And it's not just hardware. Solaris downloads will not be supported after 90 days. As blogger Ben Rockwood pointed out the relevant text:

"Please remember, your right to use Solaris acquired as a download is limited to a trial of 90 days, unless you acquire a service contract for the downloaded Software."

So far, OpenSolaris appears unaffected by these changes.

Sun watchers said all of this is quite a change for Sun's customers many of which had figured out a way to avoid paying top dollar for Sun support. One long-time Sun integrator said he understands, on the one hand, why Oracle is bringing down the hammer.

"Sun's service pricing model was horrible. Customers historically put some systems on support but not all so they could save money. You could have 100 systems running Solaris but have 25 on support," he noted.

In his view, Oracles approach looks to be easier to administer but (and this is a big, bad but), customers may not care how easy it is if their support costs go through the roof.

"This sudden about-face in which Oracle wants a support contract for essentially any use of Solaris will make me think long and hard about deploying Solaris instead of Linux or another free OS in the future," said Bill Bradford, a senior systems administrator for an energy services firm in Houston, Texas.

Bradford runs the Sun user help site, and said "Sun's new owners aren't just shooting themselves in the foot, they've blown the limb off at the ankle. Unless we see some assurance from someone at Oracle soon with definitive answers about free security patch access and non-commercial licensing, they stand to lose a huge amount of their customer base."

Oracle clearly wants to weed out third-party support organizations in Oracle shops. Those third parties offered big-time discounts—up to 40% or more vs. Sun support. Anyone who doubted that need only look at Oracle's litigation against SAP, over its TomorrowNow support division, or Rimini Street , to see that Oracle wants the service revenue generated by Oracle products all to itself.

This move diminishes the value of third party service providers, and could foreclose more cost-effective support options to customers, according to another Sun customer.

A common reaction to this news was that Oracle CEO Larry Ellison is wasting no time getting as much of the $7.4 million he paid for Sun back into Oracle's coffers.
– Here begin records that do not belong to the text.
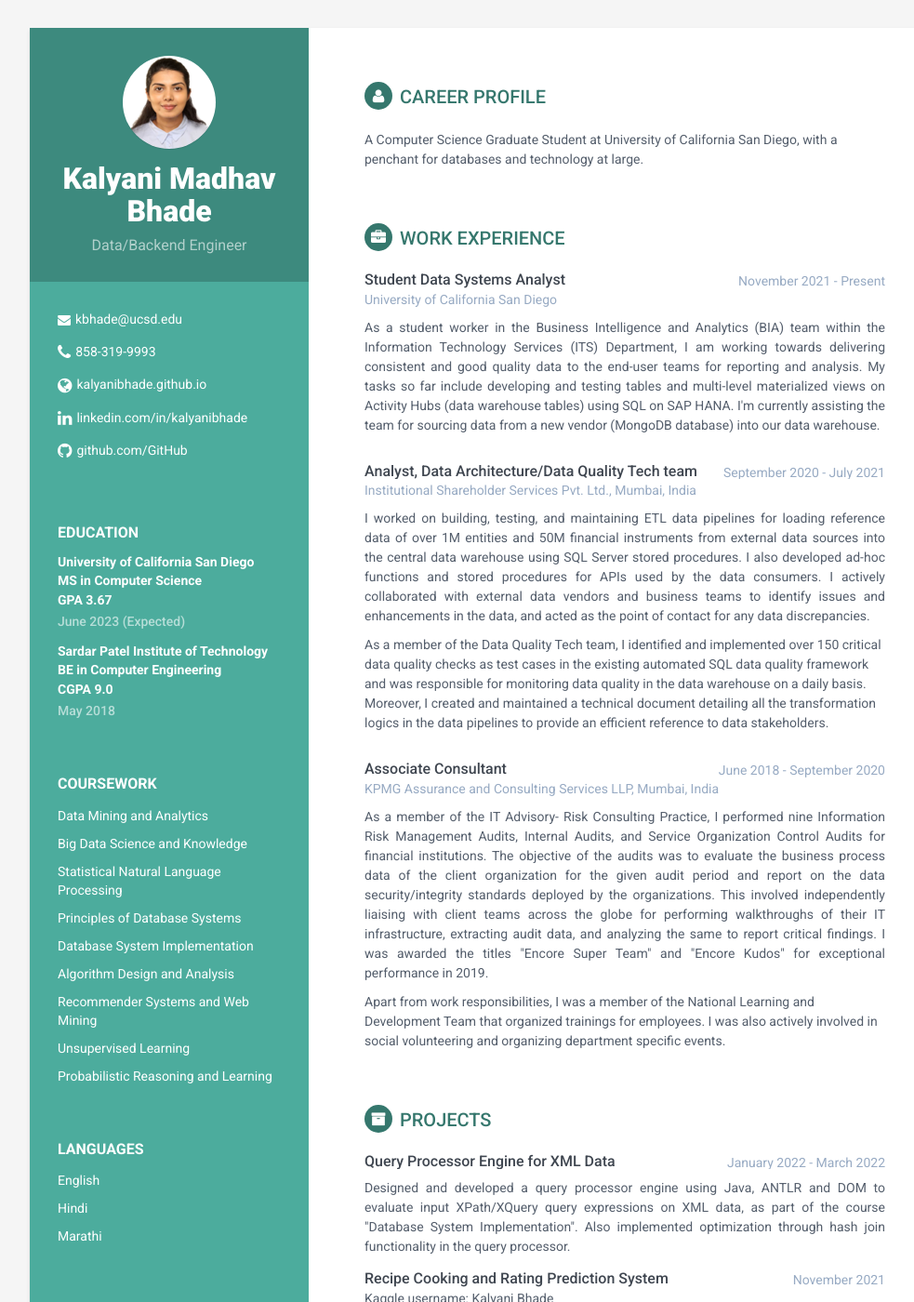
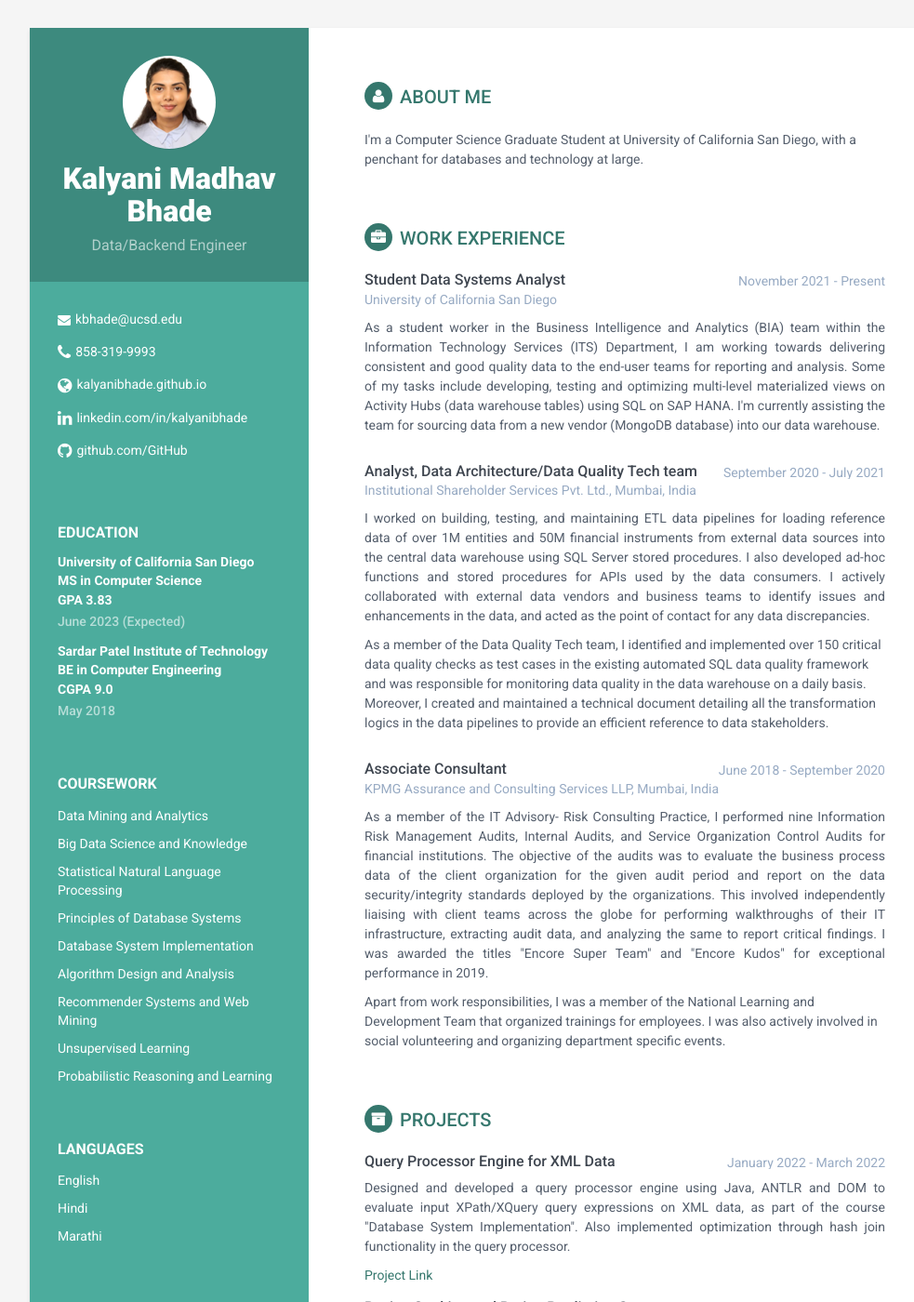
Before and after one commit to KalyaniBhade/digital-resume, a Jekyll site: the page built from index.html, in a window 1280 px wide and 1400 px high. Shown: the whole window at 93% size, without its empty margins (118-1101 px from the left). Built offline with Jekyll 4.4.1, drawn with Linux system fonts in a browser that asks for light colours; some of the changed text lies outside the part shown.

Commit message:
Added project link

```diff
--- a/_includes/career-profile.html
+++ b/_includes/career-profile.html
@@ -1,6 +1,6 @@
 <section class="section summary-section">
-<h2 class="section-title"><i class="fa fa-user"></i>Career Profile</h2>
+<h2 class="section-title"><i class="fa fa-user"></i>About Me</h2>
 <div class="summary">
-    <p>A Computer Science Graduate Student at University of California San Diego, with a penchant for databases and technology at large.</p>
+    <p>I'm a Computer Science Graduate Student at University of California San Diego, with a penchant for databases and technology at large.</p>
 </div><!--//summary-->
 </section><!--//section-->
--- a/_includes/education.html
+++ b/_includes/education.html
@@ -3,7 +3,7 @@
 <div class="item">
     <h4 class="degree">University of California San Diego</h4>
     <h4 class="degree">MS in Computer Science</h4>
-    <h4 class="degree">GPA 3.67</h4>
+    <h4 class="degree">GPA 3.83</h4>
     <div class="time">June 2023 (Expected)</div>
 </div><!--//item-->
 <div class="item">
--- a/_includes/experience.html
+++ b/_includes/experience.html
@@ -10,7 +10,7 @@
                         <div class="company">University of California San Diego</div>
                     </div><!--//meta-->
                     <div class="details">
-                        <p style="text-align:justify">As a student worker in the Business Intelligence and Analytics (BIA) team within the Information Technology Services (ITS) Department, I am working towards delivering consistent and good quality data to the end-user teams for reporting and analysis. My tasks so far include developing and testing tables and multi-level materialized views on Activity Hubs (data warehouse tables) using SQL on SAP HANA. I'm currently assisting the team for sourcing data from a new vendor (MongoDB database) into our data warehouse.</p>
+                        <p style="text-align:justify">As a student worker in the Business Intelligence and Analytics (BIA) team within the Information Technology Services (ITS) Department, I am working towards delivering consistent and good quality data to the end-user teams for reporting and analysis. Some of my tasks include developing, testing and optimizing multi-level materialized views on Activity Hubs (data warehouse tables) using SQL on SAP HANA. I'm currently assisting the team for sourcing data from a new vendor (MongoDB database) into our data warehouse.</p>
                     </div><!--//details-->
                 </div><!--//item-->
 
--- a/_includes/footer.html
+++ b/_includes/footer.html
@@ -1,6 +1,5 @@
     <footer class="footer">
         <div class="text-center">
                 <!--/* This template is released under the Creative Commons Attribution 3.0 License. Please keep the attribution link below when using for your own project. Thank you for your support. :) If you'd like to use the template without the attribution, you can check out other license options via our website: themes.3rdwavemedia.com */-->
-                <small class="copyright">Designed with <i class="fa fa-heart"></i> by <a href="http://themes.3rdwavemedia.com" target="_blank" rel="nofollow">Xiaoying Riley</a> for developers</small>
         </div><!--//container-->
     </footer>
--- a/_includes/projects.html
+++ b/_includes/projects.html
@@ -9,6 +9,8 @@
                     <p style="text-align:justify"></p>
                     <p style="text-align:justify">Designed and developed a query processor engine using Java, ANTLR and DOM to evaluate input XPath/XQuery query expressions on XML data, as part of the course "Database System Implementation". Also implemented optimization through hash join functionality in the query processor.
                     </p>
+                    <p><a href = "https://github.com/KalyaniBhade/XQueryProcessor">Project Link</a></p>
+
 
                 </div>
 
```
Executive Editor Matt Stansberry contributed to this story.

Dig Deeper on Linux servers

Start the conversation

Send me notifications when other members comment.

Please create a username to comment.